Book Review| One Mountain Two Tigers: India China and the High Himalayas
September 27, 2020 1:00 AM
A host of voices add value to the ongoing India-China conundrum
The publication, consisting of 14 chapters, commences with chapters focusing largely on historical aspects— essential for a holistic understanding of bilateral ties.
By Trividesh Maini
A wide range of opinions on the vexed India-China relationship have been expressed by commentators from varied disciplines on all media platforms, though the perspective of the electronic media has been rather skewed.

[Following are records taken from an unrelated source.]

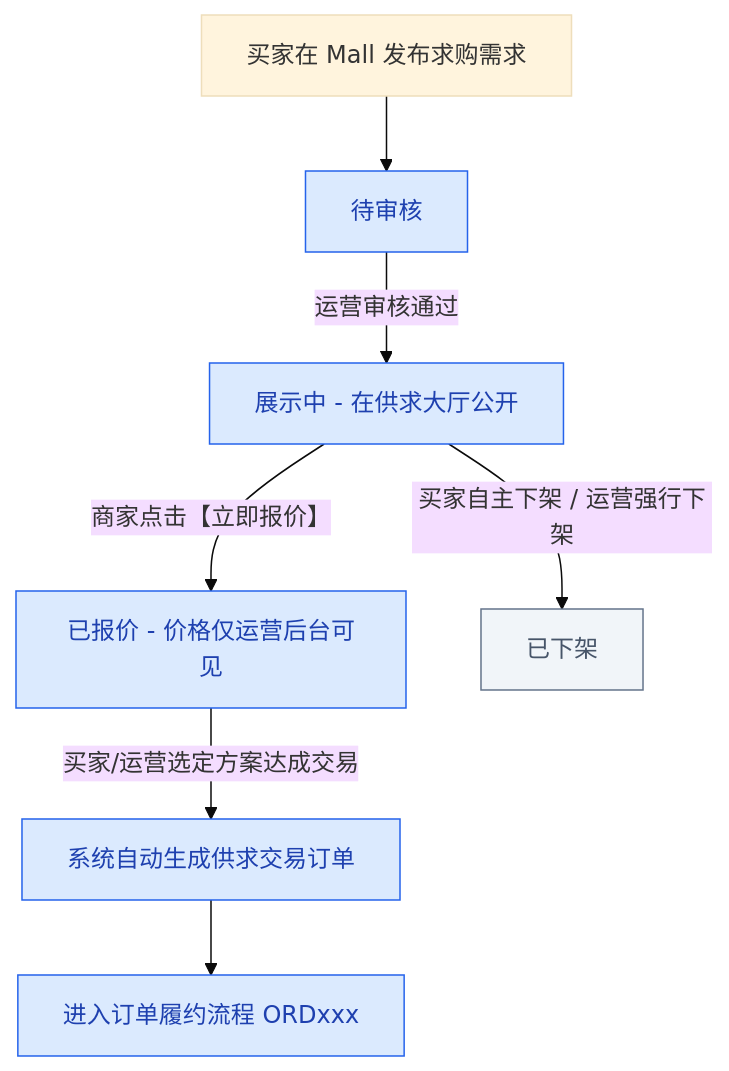
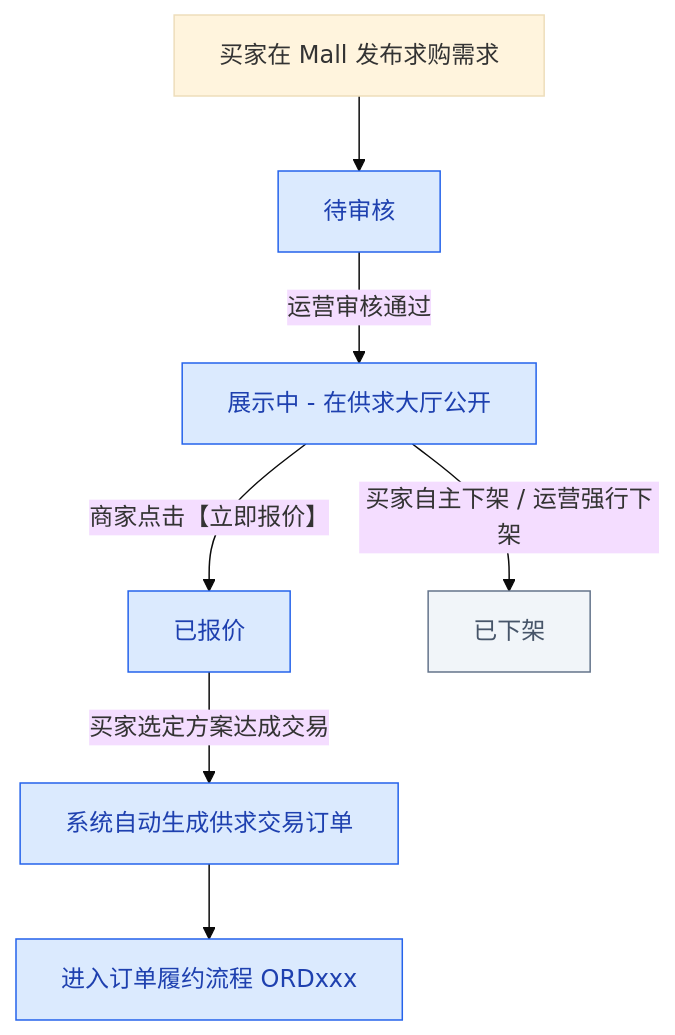
The fifth of 5 diagrams in Summary/字段表整理文档_完整版.md (barry0-0/sahngliu), drawn with Mermaid (base theme) before and after one commit. The commit also changed other lines of this file and 11 other files, not shown here.

````diff
--- a/Summary/字段表整理文档_完整版.md
+++ b/Summary/字段表整理文档_完整版.md
@@ -543,14 +543,22 @@
 ```mermaid
-graph TB
-    A[买家在 Mall 发布求购需求] --> B[待审核]
-    B -->|运营审核通过| C[展示中 - 在供求大厅公开]
-    C -->|商家点击【立即报价】| D[已报价 - 价格仅运营后台可见]
-    D -->|买家/运营选定方案达成交易| E[系统自动生成供求交易订单]
-    C -->|买家自主下架 / 运营强行下架| F[已下架]
-    E --> G[进入订单履约流程 ORDxxx]
+flowchart TB
+    A["买家在 Mall 发布求购需求"]
+    B["待审核"]
+    C["展示中 - 在供求大厅公开"]
+    D["已报价"]
+    E["系统自动生成供求交易订单"]
+    F["已下架"]
+    G["进入订单履约流程 ORDxxx"]
+    A --> B
+    B -->|"运营审核通过"| C
+    C -->|"商家点击【立即报价】"| D
+    D -->|"买家选定方案达成交易"| E
+    C -->|"买家自主下架 / 运营强行下架"| F
+    E --> G
     classDef state fill:#dbeafe,stroke:#2563eb,color:#1e40af
     classDef judge fill:#fef3c7,stroke:#d97706,color:#92400e
     classDef endState fill:#f1f5f9,stroke:#64748b,color:#475569
     class B,C,D,E,G state
     class F endState
+    %% mermaid-flow:pos A=205,82 B=205,176 C=205,270 D=310,364 E=310,458 F=100,364 G=310,552
 ```
````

One Mountain Two Tigers: India, China and the High Himalayas published by Pentagon Press is a valuable addition to the many voices on the subject. With contributions from individuals of diverse professional backgrounds, former policymakers, academics and policy professionals, the compilation straddles the spheres of research and policymaking. The editor, Shakti Sinha, an academic and a retired bureaucrat, needs to be commended for this timely effort.
The understanding of the contributors regarding the complexities of the relationship that will shape the future world order, are not restricted to mere armchair expertise. As we read along, we perceive that past and present geopolitics have been deftly juxtaposed with the appropriate socio-political and historical context, a formidable task indeed.

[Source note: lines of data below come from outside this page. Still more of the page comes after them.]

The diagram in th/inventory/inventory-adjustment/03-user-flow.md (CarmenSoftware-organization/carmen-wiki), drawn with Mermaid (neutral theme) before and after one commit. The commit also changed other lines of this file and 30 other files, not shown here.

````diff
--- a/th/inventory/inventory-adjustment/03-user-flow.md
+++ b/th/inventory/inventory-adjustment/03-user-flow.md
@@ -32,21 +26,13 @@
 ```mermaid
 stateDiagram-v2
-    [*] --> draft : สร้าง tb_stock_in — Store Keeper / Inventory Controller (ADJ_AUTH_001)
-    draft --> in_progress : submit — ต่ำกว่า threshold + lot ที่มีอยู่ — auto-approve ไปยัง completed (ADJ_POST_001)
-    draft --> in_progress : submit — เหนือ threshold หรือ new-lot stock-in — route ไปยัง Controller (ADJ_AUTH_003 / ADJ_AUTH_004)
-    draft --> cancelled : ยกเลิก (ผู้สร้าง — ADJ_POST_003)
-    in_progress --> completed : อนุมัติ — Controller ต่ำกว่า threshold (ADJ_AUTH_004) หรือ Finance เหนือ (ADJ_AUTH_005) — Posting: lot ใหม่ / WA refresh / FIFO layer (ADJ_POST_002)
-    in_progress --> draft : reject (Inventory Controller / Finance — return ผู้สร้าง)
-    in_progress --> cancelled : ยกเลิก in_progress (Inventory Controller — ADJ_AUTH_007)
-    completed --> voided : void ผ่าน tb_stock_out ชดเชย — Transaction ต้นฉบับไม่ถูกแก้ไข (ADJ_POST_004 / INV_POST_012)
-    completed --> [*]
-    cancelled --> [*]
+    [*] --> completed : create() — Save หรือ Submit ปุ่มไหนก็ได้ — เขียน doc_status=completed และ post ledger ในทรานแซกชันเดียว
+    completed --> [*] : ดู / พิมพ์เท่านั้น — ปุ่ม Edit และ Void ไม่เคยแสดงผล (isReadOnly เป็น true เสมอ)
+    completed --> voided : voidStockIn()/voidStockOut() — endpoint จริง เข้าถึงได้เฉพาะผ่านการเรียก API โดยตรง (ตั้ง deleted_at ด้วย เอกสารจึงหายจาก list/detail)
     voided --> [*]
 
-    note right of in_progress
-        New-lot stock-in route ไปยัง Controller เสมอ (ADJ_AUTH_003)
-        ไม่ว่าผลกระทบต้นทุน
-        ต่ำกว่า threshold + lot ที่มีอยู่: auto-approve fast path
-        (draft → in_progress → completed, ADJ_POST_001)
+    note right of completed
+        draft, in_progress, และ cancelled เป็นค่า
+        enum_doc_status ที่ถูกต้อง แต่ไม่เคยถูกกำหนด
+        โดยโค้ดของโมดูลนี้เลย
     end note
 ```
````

The publication, consisting of 14 chapters, commences with chapters focusing largely on historical aspects— essential for a holistic understanding of bilateral ties. The second chapter by P Stobdan, India-China Relations: Ladakhi and Dogra Claims in China, delineates the history of the region. This is particularly relevant as it underscores the strategic importance of the region in the India-China bilateral relationship, as well as highlights crucial aspects that are often glossed over. The chapter is not only confined to the Indo-China narrative, but encompasses the role of other significant players as well.
The starting point for any discussion on the India-China relationship is invariably the 1962 war. In this context, two chapters are especially important. Ajay Singh in The Shadows of 1962 draws parallels with the 1962 war, while also concluding that “the stakes are much higher” given the current scenario. Sriparna Pathak’s chapter 1962 and Beyond on the post-1962 situation argues that the recent conflict will have an indelible impact on the bilateral relationship, and reduce the scope for any sort of cooperation with China in the immediate future.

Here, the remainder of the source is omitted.